[[ Stored data open ]]
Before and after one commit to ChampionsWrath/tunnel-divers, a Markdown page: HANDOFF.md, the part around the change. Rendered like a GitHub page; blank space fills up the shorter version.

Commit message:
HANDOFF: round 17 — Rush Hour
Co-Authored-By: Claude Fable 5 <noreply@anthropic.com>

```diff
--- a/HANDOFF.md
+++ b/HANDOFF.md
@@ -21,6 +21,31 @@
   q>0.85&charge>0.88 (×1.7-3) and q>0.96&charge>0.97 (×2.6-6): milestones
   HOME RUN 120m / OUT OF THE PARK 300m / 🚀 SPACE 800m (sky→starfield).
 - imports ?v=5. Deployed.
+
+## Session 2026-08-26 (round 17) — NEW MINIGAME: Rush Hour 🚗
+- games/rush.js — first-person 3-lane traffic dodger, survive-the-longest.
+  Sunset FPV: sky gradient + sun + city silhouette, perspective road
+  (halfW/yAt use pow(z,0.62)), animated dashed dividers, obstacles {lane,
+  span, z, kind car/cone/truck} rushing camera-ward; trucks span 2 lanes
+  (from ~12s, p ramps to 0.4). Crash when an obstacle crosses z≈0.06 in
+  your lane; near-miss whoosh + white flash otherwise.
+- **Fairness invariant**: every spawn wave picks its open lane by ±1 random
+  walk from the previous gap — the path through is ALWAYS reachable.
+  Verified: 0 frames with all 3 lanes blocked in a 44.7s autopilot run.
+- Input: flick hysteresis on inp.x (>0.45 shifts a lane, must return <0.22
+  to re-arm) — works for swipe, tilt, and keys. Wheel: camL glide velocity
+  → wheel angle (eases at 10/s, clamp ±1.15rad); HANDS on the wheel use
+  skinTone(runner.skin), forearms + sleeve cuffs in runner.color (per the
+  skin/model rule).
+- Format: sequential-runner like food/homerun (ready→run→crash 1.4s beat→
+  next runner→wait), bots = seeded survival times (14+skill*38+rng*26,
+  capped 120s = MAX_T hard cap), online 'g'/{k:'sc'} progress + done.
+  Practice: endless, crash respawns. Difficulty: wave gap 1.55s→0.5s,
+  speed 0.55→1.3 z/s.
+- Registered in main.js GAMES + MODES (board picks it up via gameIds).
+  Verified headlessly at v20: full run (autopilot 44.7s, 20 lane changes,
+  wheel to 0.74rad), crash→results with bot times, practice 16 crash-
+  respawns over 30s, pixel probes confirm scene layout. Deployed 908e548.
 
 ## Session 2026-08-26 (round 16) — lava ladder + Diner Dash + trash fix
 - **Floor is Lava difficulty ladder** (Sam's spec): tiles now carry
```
[[ Stored data closed ]]
[[ Stored data open ]]
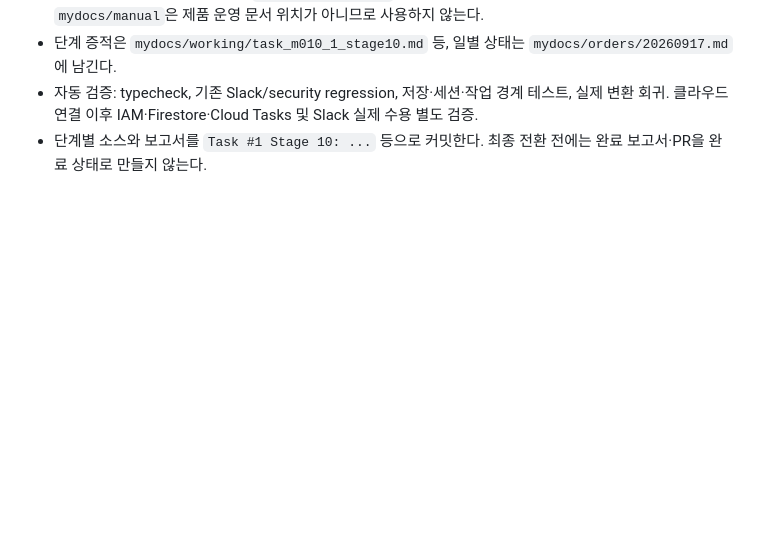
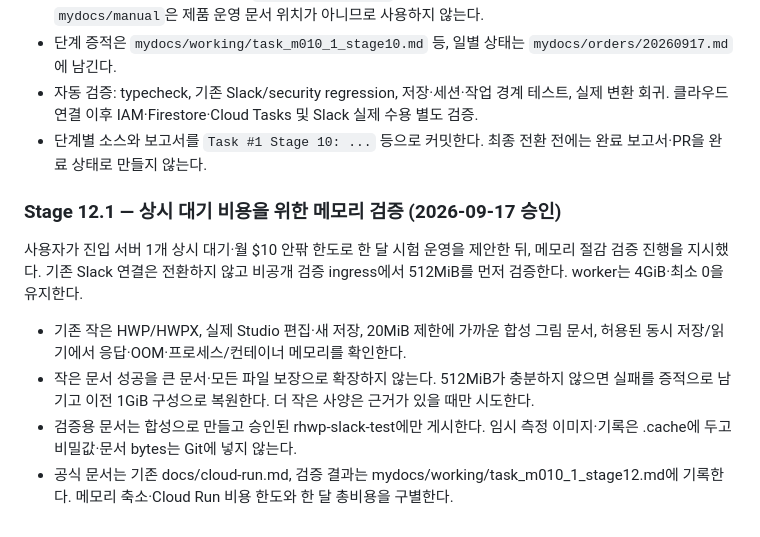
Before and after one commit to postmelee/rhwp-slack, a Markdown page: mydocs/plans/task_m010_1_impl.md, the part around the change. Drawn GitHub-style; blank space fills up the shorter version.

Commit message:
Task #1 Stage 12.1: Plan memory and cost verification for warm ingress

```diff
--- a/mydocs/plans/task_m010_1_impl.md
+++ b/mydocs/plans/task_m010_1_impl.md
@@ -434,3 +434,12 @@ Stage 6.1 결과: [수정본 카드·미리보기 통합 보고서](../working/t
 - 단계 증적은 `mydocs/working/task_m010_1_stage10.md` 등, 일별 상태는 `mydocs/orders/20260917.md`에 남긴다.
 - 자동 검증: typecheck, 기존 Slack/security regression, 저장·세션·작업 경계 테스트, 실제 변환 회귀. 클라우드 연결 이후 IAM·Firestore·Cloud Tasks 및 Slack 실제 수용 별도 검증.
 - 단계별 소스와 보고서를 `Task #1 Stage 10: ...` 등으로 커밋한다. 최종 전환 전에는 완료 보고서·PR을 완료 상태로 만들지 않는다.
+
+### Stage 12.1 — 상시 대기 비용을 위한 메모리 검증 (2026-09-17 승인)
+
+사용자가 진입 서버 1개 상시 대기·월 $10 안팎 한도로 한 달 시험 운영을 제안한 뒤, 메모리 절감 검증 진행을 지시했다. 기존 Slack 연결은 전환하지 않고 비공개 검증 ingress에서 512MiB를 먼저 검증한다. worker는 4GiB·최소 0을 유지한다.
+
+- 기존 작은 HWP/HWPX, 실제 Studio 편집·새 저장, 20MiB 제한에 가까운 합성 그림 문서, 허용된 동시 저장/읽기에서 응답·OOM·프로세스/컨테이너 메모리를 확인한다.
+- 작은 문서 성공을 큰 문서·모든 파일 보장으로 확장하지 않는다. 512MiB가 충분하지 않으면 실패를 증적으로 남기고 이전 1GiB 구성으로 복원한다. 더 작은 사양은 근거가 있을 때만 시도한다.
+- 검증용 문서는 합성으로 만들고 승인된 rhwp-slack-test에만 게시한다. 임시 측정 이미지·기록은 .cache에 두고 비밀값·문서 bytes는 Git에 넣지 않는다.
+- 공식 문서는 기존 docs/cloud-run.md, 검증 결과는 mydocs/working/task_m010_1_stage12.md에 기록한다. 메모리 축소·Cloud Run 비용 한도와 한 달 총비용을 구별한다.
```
[[ Stored data closed ]]
[[ Stored data open ]]
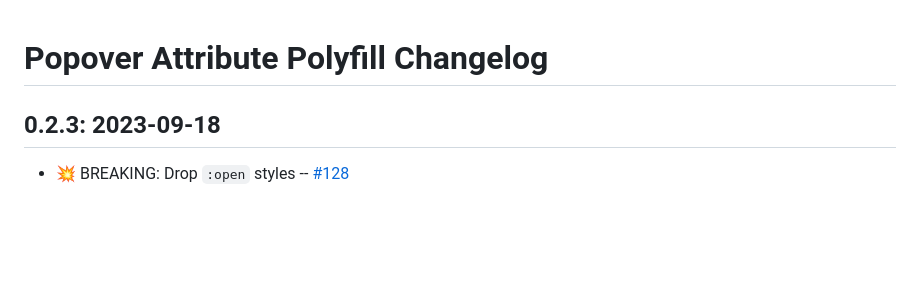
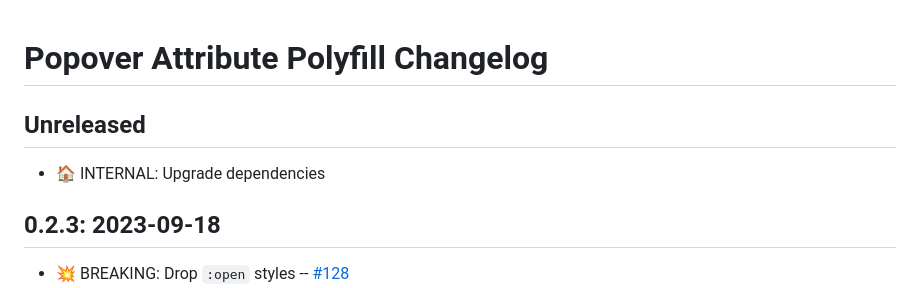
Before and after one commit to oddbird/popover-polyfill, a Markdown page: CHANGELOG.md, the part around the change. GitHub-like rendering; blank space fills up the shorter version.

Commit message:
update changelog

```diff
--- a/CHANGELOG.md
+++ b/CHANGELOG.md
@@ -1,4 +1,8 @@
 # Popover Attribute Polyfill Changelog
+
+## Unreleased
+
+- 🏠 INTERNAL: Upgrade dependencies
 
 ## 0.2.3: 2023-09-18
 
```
[[ Stored data closed ]]
Lines in the listing above that contain the word "lanes" must be copied; leave out the rest.

+  span, z, kind car/cone/truck} rushing camera-ward; trucks span 2 lanes
+  Verified: 0 frames with all 3 lanes blocked in a 44.7s autopilot run.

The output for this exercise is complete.